When the Health Insurance Portability and Accountability Act, better known as HIPAA, was passed in 1996, AOL was just beginning to crawl and the iPhone was just a twinkle in Steve Jobs’ eye. But with advancing technology and changing caregiver circumstances, the question of who gets to see medical records is one that is constantly evolving.
Apps like Snapchat, where an image can be taken on a phone, sent quickly, and deleted after a certain amount of time, could bring new ways for doctors to more accurately diagnose by getting a second opinion. Updated networks such as Samsung’s proposed 5G could make diagnosis easier from remote places. And as ACOs are looking towards mobile devices for help in getting the best results in the face of the Affordable Care Act, HIPAA remains an issue as to consider.
The HIPAA Security Rule, which was finalized in 2003, states that any organization that is responsible for information has to ensure confidentiality, integrity, and availability of all electronically protected health information, or e-PHI. Organizations who want to fall under this security rule typically have to undergo risk analysis in order to make sure that they’re safe enough to store e-PHI, and has safeguards such as access control and transmission security. Typically, this is applied to health plans, health care clearinghouses, and any health care provider that transmits medical information in an electronic format.
Rick Valencia, general manager of Qualcomm Life, says that HIPAA was a big part of developing their 2net system, which acts as a home hub for medical devices to transmit information from patients to doctors, hospitals, and pharmacies. “What we capture is the biometric reading, just heart rate, blood pressure,” he says. “When we get it, we don’t even know whose it is. We don’t know the name, or anything [about] the patient.”
Since the system only reads data numbers and not personal patient information, this makes the system HIPAA-compliant. Valencia also added that, since Qualcomm Life handles 16 million transactions a day, including plenty of financial transactions. “The level of security on the platform exceeds the requirements for HIPAA,” he says.

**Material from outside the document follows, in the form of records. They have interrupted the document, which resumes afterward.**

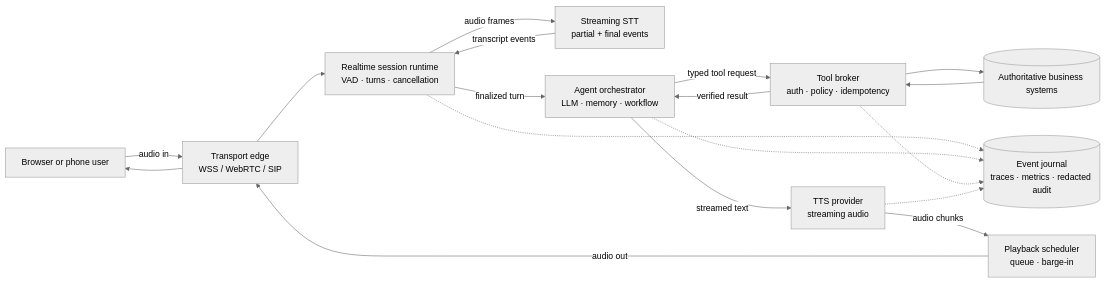
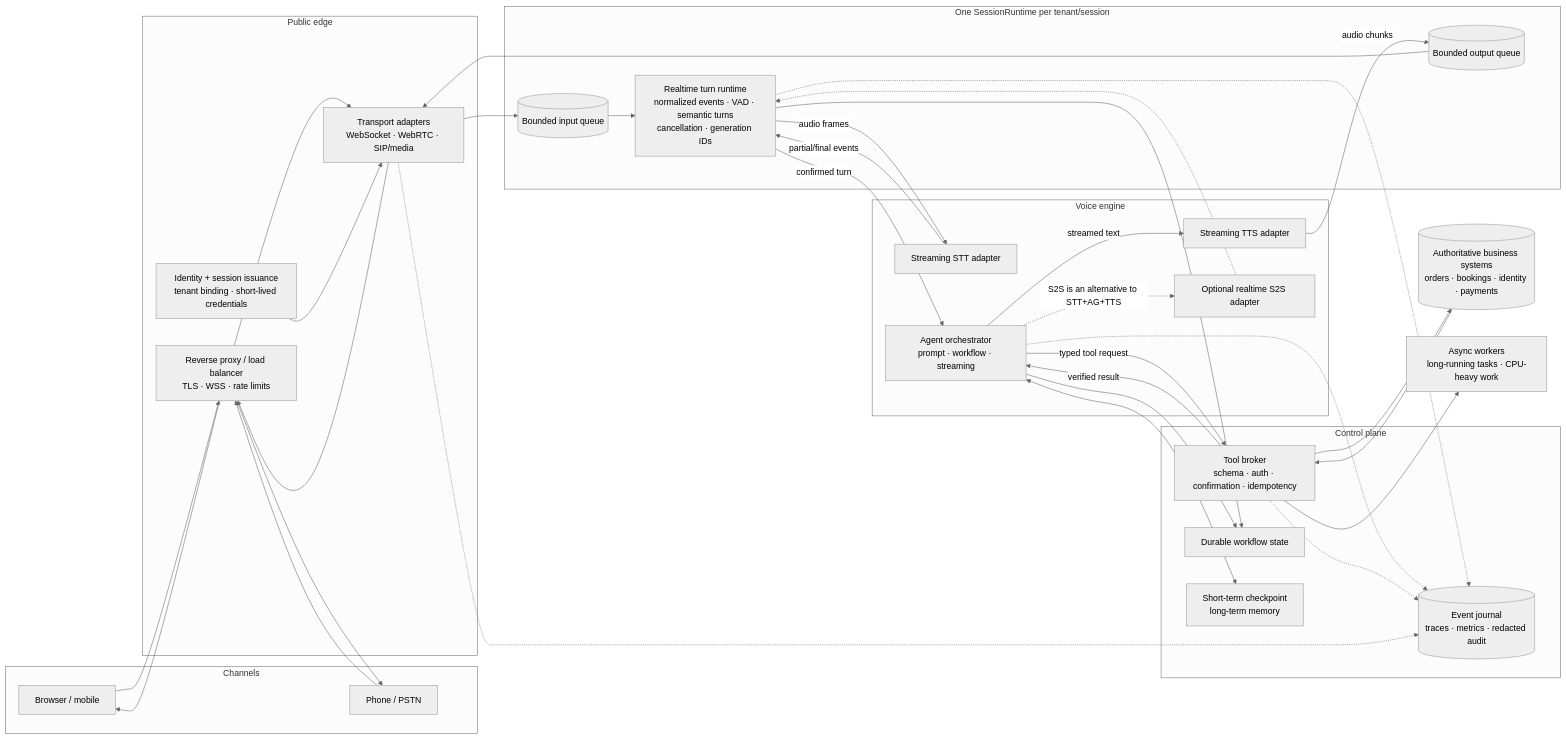
The first of 10 diagrams in docs/voice-agent-architecture-diagrams.md (d-schneid/voice-agents), drawn with Mermaid (neutral theme) before and after one commit. The commit also changed other lines of this file, not shown here.

Commit message:
Refine canonical voice agent architecture

````diff
--- a/docs/voice-agent-architecture-diagrams.md
+++ b/docs/voice-agent-architecture-diagrams.md
@@ -9,32 +9,68 @@
 ```mermaid
 flowchart LR
-    U[Browser or phone user]
-    E[Transport edge<br/>WSS / WebRTC / SIP]
-    R[Realtime session runtime<br/>VAD · turns · cancellation]
-    S[Streaming STT<br/>partial + final events]
-    A[Agent orchestrator<br/>LLM · memory · workflow]
-    T[TTS provider<br/>streaming audio]
-    P[Playback scheduler<br/>queue · barge-in]
-    B[Tool broker<br/>auth · policy · idempotency]
-    D[(Authoritative business systems)]
-    J[(Event journal<br/>traces · metrics · redacted audit)]
+    subgraph CLIENTS[Channels]
+        B[Browser / mobile]
+        PH[Phone / PSTN]
+    end
 
-    U -->|audio in| E
-    E --> R
-    R -->|audio frames| S
-    S -->|transcript events| R
-    R -->|finalized turn| A
-    A -->|typed tool request| B
-    B --> D
-    D --> B
-    B -->|verified result| A
-    A -->|streamed text| T
-    T -->|audio chunks| P
-    P -->|audio out| E
-    E --> U
+    subgraph EDGE[Public edge]
+        G[Reverse proxy / load balancer<br/>TLS · WSS · rate limits]
+        AD[Transport adapters<br/>WebSocket · WebRTC · SIP/media]
+        ID[Identity + session issuance<br/>tenant binding · short-lived credentials]
+    end
 
-    R -.-> J
-    A -.-> J
-    B -.-> J
-    T -.-> J
+    subgraph RUNTIME[One SessionRuntime per tenant/session]
+        IQ[(Bounded input queue)]
+        RT[Realtime turn runtime<br/>normalized events · VAD · semantic turns<br/>cancellation · generation IDs]
+        OQ[(Bounded output queue)]
+    end
+
+    subgraph ENGINE[Voice engine]
+        STT[Streaming STT adapter]
+        AG[Agent orchestrator<br/>prompt · workflow · streaming]
+        TTS[Streaming TTS adapter]
+        S2S[Optional realtime S2S adapter]
+    end
+
+    subgraph CONTROL[Control plane]
+        TB[Tool broker<br/>schema · auth · confirmation · idempotency]
+        WS[Durable workflow state]
+        MEM[Short-term checkpoint<br/>long-term memory]
+        EJ[(Event journal<br/>traces · metrics · redacted audit)]
+    end
+
+    APP[(Authoritative business systems<br/>orders · bookings · identity · payments)]
+    JOBS[Async workers<br/>long-running tasks · CPU-heavy work]
+
+    B --> G
+    PH --> G
+    G --> AD
+    ID --> AD
+    AD --> IQ
+    IQ --> RT
+    RT -->|audio frames| STT
+    STT -->|partial/final events| RT
+    RT -->|confirmed turn| AG
+    AG -->|streamed text| TTS
+    TTS -->|audio chunks| OQ
+    OQ --> AD
+    AD --> G
+    G --> B
+    G --> PH
+
+    AG -.->|S2S is an alternative to STT+AG+TTS| S2S
+    S2S -.-> RT
+
+    AG -->|typed tool request| TB
+    TB --> APP
+    APP --> TB
+    TB -->|verified result| AG
+    AG --> WS
+    RT --> WS
+    AG <--> MEM
+    TB --> JOBS
+    RT -.-> EJ
+    AG -.-> EJ
+    TB -.-> EJ
+    AD -.-> EJ
 ```
````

There’s one thing for certain – technology is not going to slow down any time soon, and while many health care providers are looking to keep up, the laws may not necessarily do so. This leaves a lot of gray areas in the dawn of the era of the Affordable Care Act, where there is a focus more on health care results.
Reina V. Slutske is the assistant editor for MD+DI.